YOUR ASSIGNMENT ::
Print out each entry below exactly, please.
══ RECORD EXCERPTS
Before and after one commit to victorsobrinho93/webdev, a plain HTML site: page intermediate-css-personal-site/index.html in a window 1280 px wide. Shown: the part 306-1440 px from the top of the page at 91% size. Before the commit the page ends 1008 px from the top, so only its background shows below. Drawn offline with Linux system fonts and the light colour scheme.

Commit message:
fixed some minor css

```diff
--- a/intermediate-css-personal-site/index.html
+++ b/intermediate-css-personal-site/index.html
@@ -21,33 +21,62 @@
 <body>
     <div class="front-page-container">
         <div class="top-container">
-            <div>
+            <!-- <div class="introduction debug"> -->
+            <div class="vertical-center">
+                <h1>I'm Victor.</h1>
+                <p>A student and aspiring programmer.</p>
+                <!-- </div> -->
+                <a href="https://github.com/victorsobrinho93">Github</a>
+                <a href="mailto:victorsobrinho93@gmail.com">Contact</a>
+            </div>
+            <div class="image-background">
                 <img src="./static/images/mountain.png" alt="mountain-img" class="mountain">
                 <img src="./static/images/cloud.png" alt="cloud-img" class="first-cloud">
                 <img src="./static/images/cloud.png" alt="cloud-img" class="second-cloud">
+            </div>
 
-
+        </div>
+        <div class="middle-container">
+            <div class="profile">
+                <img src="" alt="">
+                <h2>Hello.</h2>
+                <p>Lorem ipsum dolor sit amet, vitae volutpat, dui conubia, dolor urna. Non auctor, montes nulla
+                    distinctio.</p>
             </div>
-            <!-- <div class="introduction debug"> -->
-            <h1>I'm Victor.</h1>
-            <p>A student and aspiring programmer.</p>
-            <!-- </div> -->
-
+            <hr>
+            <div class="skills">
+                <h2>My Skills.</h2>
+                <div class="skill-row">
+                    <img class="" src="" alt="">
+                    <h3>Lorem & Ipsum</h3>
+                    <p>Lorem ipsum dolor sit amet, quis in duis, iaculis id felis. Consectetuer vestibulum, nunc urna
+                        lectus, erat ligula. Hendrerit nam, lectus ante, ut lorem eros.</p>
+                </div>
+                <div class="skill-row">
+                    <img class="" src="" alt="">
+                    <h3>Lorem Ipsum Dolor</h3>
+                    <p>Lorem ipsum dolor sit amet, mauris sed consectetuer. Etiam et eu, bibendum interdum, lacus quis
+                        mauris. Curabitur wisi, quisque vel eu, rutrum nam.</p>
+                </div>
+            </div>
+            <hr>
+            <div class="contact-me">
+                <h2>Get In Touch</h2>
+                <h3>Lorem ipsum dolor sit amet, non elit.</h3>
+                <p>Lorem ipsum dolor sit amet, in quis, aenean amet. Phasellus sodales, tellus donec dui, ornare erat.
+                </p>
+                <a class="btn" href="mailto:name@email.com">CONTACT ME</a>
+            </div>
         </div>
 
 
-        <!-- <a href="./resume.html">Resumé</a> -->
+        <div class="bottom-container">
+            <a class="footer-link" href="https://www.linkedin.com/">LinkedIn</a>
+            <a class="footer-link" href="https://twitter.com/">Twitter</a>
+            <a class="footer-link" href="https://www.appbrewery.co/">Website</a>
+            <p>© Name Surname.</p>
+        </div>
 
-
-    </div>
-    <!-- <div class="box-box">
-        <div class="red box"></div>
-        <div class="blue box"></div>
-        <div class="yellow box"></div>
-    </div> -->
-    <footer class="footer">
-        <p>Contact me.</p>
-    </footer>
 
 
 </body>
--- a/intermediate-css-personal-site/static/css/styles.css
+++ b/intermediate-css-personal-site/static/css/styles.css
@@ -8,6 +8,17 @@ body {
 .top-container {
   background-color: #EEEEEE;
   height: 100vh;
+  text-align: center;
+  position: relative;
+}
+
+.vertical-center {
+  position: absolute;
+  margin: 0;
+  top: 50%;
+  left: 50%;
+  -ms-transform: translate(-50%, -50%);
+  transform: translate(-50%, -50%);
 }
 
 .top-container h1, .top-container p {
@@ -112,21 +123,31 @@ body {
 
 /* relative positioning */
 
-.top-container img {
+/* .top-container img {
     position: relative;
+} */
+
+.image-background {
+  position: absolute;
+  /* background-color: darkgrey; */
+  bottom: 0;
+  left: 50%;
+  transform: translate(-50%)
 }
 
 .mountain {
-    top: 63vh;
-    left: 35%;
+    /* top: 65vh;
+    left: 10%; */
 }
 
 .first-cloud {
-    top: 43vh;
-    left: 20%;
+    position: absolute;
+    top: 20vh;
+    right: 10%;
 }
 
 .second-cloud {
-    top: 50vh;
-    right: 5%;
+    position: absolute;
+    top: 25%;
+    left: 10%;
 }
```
════
THE ANSWER ::
Before and after one commit to victorsobrinho93/webdev, a plain HTML site: page intermediate-css-personal-site/index.html in a window 1280 px wide. Shown: the part 306-1440 px from the top of the page at 91% size. Before the commit the page ends 1008 px from the top, so only its background shows below. Drawn offline with Linux system fonts and the light colour scheme.

Commit message:
fixed some minor css

```diff
--- a/intermediate-css-personal-site/index.html
+++ b/intermediate-css-personal-site/index.html
@@ -21,33 +21,62 @@
 <body>
     <div class="front-page-container">
         <div class="top-container">
-            <div>
+            <!-- <div class="introduction debug"> -->
+            <div class="vertical-center">
+                <h1>I'm Victor.</h1>
+                <p>A student and aspiring programmer.</p>
+                <!-- </div> -->
+                <a href="https://github.com/victorsobrinho93">Github</a>
+                <a href="mailto:victorsobrinho93@gmail.com">Contact</a>
+            </div>
+            <div class="image-background">
                 <img src="./static/images/mountain.png" alt="mountain-img" class="mountain">
                 <img src="./static/images/cloud.png" alt="cloud-img" class="first-cloud">
                 <img src="./static/images/cloud.png" alt="cloud-img" class="second-cloud">
+            </div>
 
-
+        </div>
+        <div class="middle-container">
+            <div class="profile">
+                <img src="" alt="">
+                <h2>Hello.</h2>
+                <p>Lorem ipsum dolor sit amet, vitae volutpat, dui conubia, dolor urna. Non auctor, montes nulla
+                    distinctio.</p>
             </div>
-            <!-- <div class="introduction debug"> -->
-            <h1>I'm Victor.</h1>
-            <p>A student and aspiring programmer.</p>
-            <!-- </div> -->
-
+            <hr>
+            <div class="skills">
+                <h2>My Skills.</h2>
+                <div class="skill-row">
+                    <img class="" src="" alt="">
+                    <h3>Lorem & Ipsum</h3>
+                    <p>Lorem ipsum dolor sit amet, quis in duis, iaculis id felis. Consectetuer vestibulum, nunc urna
+                        lectus, erat ligula. Hendrerit nam, lectus ante, ut lorem eros.</p>
+                </div>
+                <div class="skill-row">
+                    <img class="" src="" alt="">
+                    <h3>Lorem Ipsum Dolor</h3>
+                    <p>Lorem ipsum dolor sit amet, mauris sed consectetuer. Etiam et eu, bibendum interdum, lacus quis
+                        mauris. Curabitur wisi, quisque vel eu, rutrum nam.</p>
+                </div>
+            </div>
+            <hr>
+            <div class="contact-me">
+                <h2>Get In Touch</h2>
+                <h3>Lorem ipsum dolor sit amet, non elit.</h3>
+                <p>Lorem ipsum dolor sit amet, in quis, aenean amet. Phasellus sodales, tellus donec dui, ornare erat.
+                </p>
+                <a class="btn" href="mailto:name@email.com">CONTACT ME</a>
+            </div>
         </div>
 
 
-        <!-- <a href="./resume.html">Resumé</a> -->
+        <div class="bottom-container">
+            <a class="footer-link" href="https://www.linkedin.com/">LinkedIn</a>
+            <a class="footer-link" href="https://twitter.com/">Twitter</a>
+            <a class="footer-link" href="https://www.appbrewery.co/">Website</a>
+            <p>© Name Surname.</p>
+        </div>
 
-
-    </div>
-    <!-- <div class="box-box">
-        <div class="red box"></div>
-        <div class="blue box"></div>
-        <div class="yellow box"></div>
-    </div> -->
-    <footer class="footer">
-        <p>Contact me.</p>
-    </footer>
 
 
 </body>
--- a/intermediate-css-personal-site/static/css/styles.css
+++ b/intermediate-css-personal-site/static/css/styles.css
@@ -8,6 +8,17 @@ body {
 .top-container {
   background-color: #EEEEEE;
   height: 100vh;
+  text-align: center;
+  position: relative;
+}
+
+.vertical-center {
+  position: absolute;
+  margin: 0;
+  top: 50%;
+  left: 50%;
+  -ms-transform: translate(-50%, -50%);
+  transform: translate(-50%, -50%);
 }
 
 .top-container h1, .top-container p {
@@ -112,21 +123,31 @@ body {
 
 /* relative positioning */
 
-.top-container img {
+/* .top-container img {
     position: relative;
+} */
+
+.image-background {
+  position: absolute;
+  /* background-color: darkgrey; */
+  bottom: 0;
+  left: 50%;
+  transform: translate(-50%)
 }
 
 .mountain {
-    top: 63vh;
-    left: 35%;
+    /* top: 65vh;
+    left: 10%; */
 }
 
 .first-cloud {
-    top: 43vh;
-    left: 20%;
+    position: absolute;
+    top: 20vh;
+    right: 10%;
 }
 
 .second-cloud {
-    top: 50vh;
-    right: 5%;
+    position: absolute;
+    top: 25%;
+    left: 10%;
 }
```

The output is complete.